Oslo joint seminar in atmospheric, ocean and climate science, Jan. 25
Atmospheric and climate sciences have a stronghold in Oslo among the four institutions University of Oslo, the Meteorological Institute, CICERO and NILU. This joint seminar invites renowned international experts to contribute to an informal series of lectures, meant to create interaction with the Oslo atmospheric and climate science community on recent highlights and analysis in the field. All seminars will be held on Thursdays (Noon -1pm) and lunch (sandwiches) will be served on a “first-come-first-served”-basis.
Speaker: Betsy Andrews (NOAA)
Exploring biases in model/measurement comparisons using surface in-situ data - Results from the AEROCOM INSITU Project
In 2015, AeroCom, an open international collaboration of scientists seeking to improve global aerosol models, initiated a project comparing model output to in-situ, surface-based measurements of aerosol optical properties. The model/measurement comparison project, called INSITU, aims to evaluate the performance of a suite of AeroCom aerosol models with surface in-situ aerosol optical data in order to inform iterative improvements to model aerosol modules. Quality-assured, in-situ aerosol absorption and scattering data from over 60 surface sites is being used to evaluate simulated aerosol optical properties from 14 global models. Previous results have suggested that, in general, the modelled aerosol is larger and darker than what is observed.
Current work is focused on assessing biases in the model/measurement comparisons as a function of aerosol type and season. For example, the mean normalized bias (MNB) for aerosol extinction appears to be positive in polar regions (i.e., models are higher than measurements), but negative for continental and marine sites. In contrast the MNB for aerosol absorption is negative for polar regional sites (i.e., models are lower than measurements) but positive for continental and marine sites. Marine site measurements are most highly correlated with model simulations of marine aerosol, while observations in continental Europe tend to be least correlated.

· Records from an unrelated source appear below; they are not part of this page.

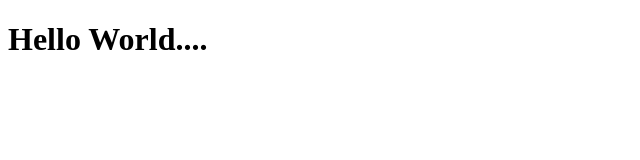
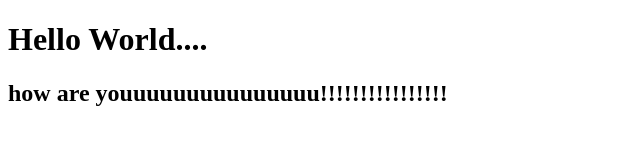
Before and after one commit to HinaChute/Devops, a plain HTML site: page index.html in a window 1280 px wide. Shown: the whole page, without its empty margins (0-640 px from the left). Drawn offline with Linux system fonts and the light colour scheme.

Commit message:
file update

```diff
--- a/index.html
+++ b/index.html
@@ -7,5 +7,6 @@
 </head>
 <body>
     <h1>Hello World....</h1>
+    <h2>how are youuuuuuuuuuuuuuu!!!!!!!!!!!!!!!!</h2>
 </body>
 </html>
```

Finally, the impact of water on the model/measurement comparisons is beginning to be evaluated. The in-situ measurements are made at low RH (<40%) which the observational community refers to as ‘dry’, while the model simulations are actually dry (RH=0%). Preliminary results from a limited set of models suggest that, at RH=40%, aerosol water may contribute 20% or more of simulated aerosol scattering.